Brief → All lines containing the string "where" must be copied from the entries.

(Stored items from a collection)
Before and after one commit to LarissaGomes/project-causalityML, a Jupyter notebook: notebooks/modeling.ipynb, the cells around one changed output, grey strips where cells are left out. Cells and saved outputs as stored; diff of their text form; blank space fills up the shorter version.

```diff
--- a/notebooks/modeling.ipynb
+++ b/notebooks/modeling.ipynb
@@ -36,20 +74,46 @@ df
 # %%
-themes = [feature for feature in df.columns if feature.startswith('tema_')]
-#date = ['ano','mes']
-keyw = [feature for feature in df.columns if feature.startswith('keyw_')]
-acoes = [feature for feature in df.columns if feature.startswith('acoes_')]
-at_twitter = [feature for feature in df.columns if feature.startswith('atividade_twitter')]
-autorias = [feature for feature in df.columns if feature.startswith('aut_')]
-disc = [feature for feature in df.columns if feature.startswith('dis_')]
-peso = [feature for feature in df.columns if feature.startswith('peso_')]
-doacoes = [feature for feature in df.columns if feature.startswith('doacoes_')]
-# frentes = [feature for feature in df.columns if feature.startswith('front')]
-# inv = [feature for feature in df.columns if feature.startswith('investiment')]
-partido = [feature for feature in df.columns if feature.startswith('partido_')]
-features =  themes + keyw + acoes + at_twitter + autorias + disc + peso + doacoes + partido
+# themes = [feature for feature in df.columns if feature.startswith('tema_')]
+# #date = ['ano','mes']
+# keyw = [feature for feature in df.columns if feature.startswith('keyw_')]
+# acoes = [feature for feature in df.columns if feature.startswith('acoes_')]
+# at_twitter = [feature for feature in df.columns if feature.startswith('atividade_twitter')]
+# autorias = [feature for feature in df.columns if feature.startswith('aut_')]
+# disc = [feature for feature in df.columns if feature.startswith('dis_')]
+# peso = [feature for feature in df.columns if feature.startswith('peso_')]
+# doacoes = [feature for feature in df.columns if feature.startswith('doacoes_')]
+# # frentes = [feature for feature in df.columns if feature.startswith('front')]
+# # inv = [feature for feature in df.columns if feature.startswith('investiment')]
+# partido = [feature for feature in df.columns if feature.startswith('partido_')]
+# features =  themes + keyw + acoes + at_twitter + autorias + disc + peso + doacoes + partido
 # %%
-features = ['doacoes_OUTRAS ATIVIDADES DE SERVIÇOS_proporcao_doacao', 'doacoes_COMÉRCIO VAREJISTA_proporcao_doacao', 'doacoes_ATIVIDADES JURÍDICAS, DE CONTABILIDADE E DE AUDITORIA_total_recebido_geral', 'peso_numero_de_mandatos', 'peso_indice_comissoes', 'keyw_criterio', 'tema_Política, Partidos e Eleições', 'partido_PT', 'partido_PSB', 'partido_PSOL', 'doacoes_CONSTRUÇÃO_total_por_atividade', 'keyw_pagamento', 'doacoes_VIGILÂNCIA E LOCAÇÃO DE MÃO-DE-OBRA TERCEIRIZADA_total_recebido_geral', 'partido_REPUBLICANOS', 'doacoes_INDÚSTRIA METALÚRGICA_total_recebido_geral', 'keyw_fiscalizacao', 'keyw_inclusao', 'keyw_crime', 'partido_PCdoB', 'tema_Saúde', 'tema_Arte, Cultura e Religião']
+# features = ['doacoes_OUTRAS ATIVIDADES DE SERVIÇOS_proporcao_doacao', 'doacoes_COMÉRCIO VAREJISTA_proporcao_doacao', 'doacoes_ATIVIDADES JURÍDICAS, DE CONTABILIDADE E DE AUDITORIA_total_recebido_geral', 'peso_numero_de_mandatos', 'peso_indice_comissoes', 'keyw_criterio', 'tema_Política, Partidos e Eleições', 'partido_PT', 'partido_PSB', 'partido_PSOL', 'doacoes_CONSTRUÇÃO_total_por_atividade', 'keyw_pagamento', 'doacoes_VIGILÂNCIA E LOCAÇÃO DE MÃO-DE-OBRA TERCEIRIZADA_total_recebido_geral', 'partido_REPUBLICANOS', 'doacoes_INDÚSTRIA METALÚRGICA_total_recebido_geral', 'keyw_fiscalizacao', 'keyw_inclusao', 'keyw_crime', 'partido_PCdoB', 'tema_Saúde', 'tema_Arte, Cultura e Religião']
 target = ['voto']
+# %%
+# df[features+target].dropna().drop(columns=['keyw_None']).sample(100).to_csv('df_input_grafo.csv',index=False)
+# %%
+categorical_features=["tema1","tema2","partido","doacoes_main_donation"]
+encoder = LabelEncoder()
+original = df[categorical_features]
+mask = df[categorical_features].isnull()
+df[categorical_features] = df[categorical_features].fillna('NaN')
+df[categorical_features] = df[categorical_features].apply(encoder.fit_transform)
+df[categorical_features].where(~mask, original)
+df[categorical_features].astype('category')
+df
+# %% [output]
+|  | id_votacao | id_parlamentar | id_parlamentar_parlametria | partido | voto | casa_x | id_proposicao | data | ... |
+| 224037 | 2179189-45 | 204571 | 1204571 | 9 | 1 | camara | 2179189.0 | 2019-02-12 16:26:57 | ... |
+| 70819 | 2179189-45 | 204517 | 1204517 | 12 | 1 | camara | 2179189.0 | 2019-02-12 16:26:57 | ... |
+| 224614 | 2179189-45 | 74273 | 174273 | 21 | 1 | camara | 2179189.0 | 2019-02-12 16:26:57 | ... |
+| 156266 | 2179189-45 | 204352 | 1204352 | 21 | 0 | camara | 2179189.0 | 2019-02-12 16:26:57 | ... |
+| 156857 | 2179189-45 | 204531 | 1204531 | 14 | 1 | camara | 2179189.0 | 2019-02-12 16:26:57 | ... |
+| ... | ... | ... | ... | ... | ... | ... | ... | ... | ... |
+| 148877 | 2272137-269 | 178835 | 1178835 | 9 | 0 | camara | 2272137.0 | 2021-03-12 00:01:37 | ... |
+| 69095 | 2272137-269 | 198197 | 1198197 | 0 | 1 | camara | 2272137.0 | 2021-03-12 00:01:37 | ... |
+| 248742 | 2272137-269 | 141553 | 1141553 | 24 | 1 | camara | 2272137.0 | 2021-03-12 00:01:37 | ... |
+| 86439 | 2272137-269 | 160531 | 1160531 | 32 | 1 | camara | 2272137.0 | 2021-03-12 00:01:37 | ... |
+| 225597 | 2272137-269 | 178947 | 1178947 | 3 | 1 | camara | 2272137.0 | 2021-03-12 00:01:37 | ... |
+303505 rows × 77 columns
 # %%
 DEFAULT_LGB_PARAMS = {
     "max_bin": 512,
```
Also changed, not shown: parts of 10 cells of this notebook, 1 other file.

Solution below →
Before and after one commit to LarissaGomes/project-causalityML, a Jupyter notebook: notebooks/modeling.ipynb, the cells around one changed output, grey strips where cells are left out. Cells and saved outputs as stored; diff of their text form; blank space fills up the shorter version.
+df[categorical_features].where(~mask, original)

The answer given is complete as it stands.